**PROVIDED INFORMATION:**

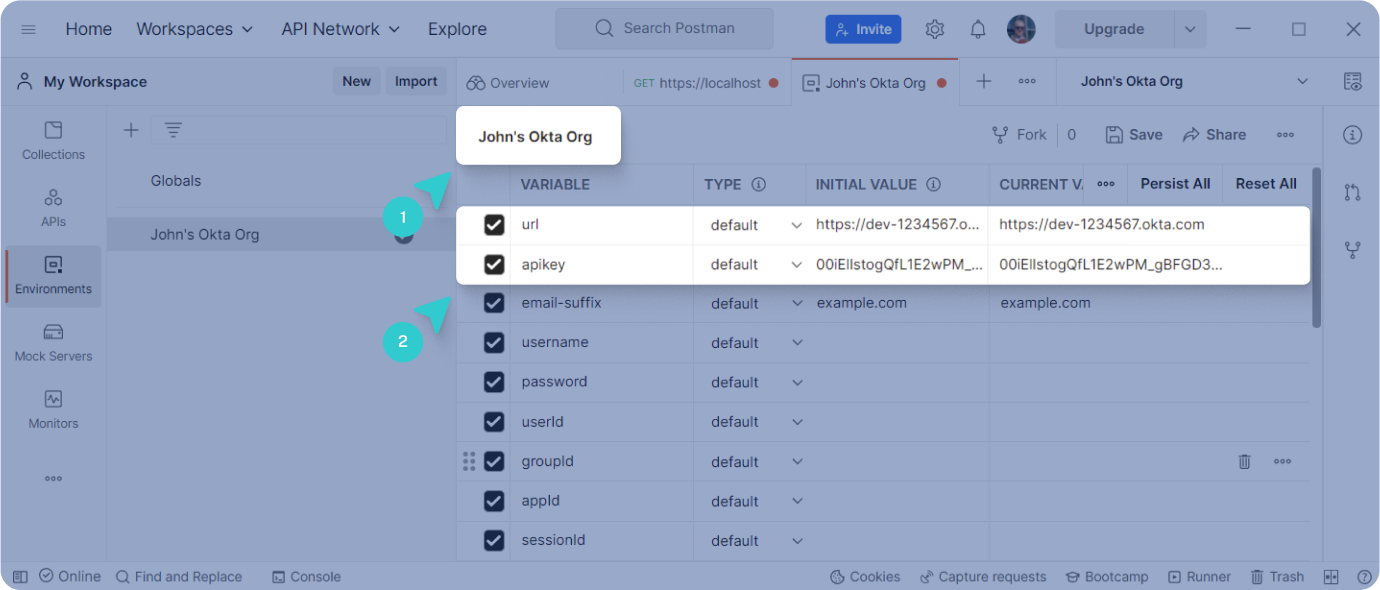
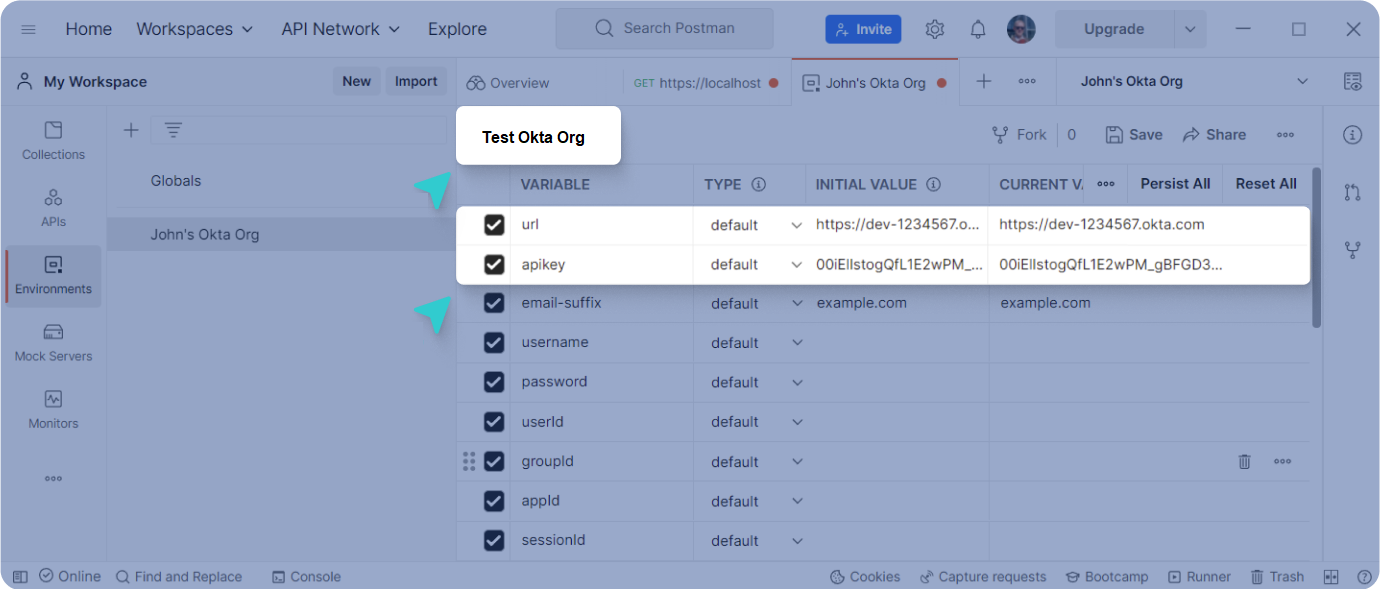
Updates as per Isaac's review

diff --git a/packages/@okta/vuepress-site/code/rest/index.md b/packages/@okta/vuepress-site/code/rest/index.md
@@ -52,7 +52,7 @@ Source image: https://www.figma.com/file/YH5Zhzp66kGCglrXQUag2E/%F0%9F%93%8A-Upd
 </div>
 
 10. In the **Manage Environments** dialog box, do the following:
-    * Click on the environment name, delete the placeholder text, and name your environment, for example: `John's Okta Org`.
+    * Click on the environment name, delete the placeholder text, and name your environment, for example: `Test Okta Org`.
     * For the `url` variable, in the **Initial Value** and **Current Value** columns, replace the placeholder text with your org's full URL, for example: `https://dev-1234567.okta.com`. Remember to remove the `-admin` part of your subdomain.
     * For the `apikey` variable, in the **Initial Value** and **Current Value** columns, enter your API token that you created earlier, for example: `00LzMWxMq_0sdErHy9Jf1sijEGexYZlsdGr9a4QjkS`.
 
@@ -125,7 +125,7 @@ To retain the headers:
 
 1. Click the gear icon from the toolbar in the upper-right corner of the page.
 1. Select **Settings**.
-1. Scroll down to the **Headers** section and enable **Retain headers when clicking on links**.
+1. In the **Headers** section, enable **Retain headers when clicking on links**.
 
 ## Next steps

**WHAT YOU SHOULD DO:** The line containing "1. Select **Settings**." marks the start. Repeat it and every line after it to the end of the listing above, exactly.

**RESPONSE BOX:**
 1. Select **Settings**.
-1. Scroll down to the **Headers** section and enable **Retain headers when clicking on links**.
+1. In the **Headers** section, enable **Retain headers when clicking on links**.
 
 ## Next steps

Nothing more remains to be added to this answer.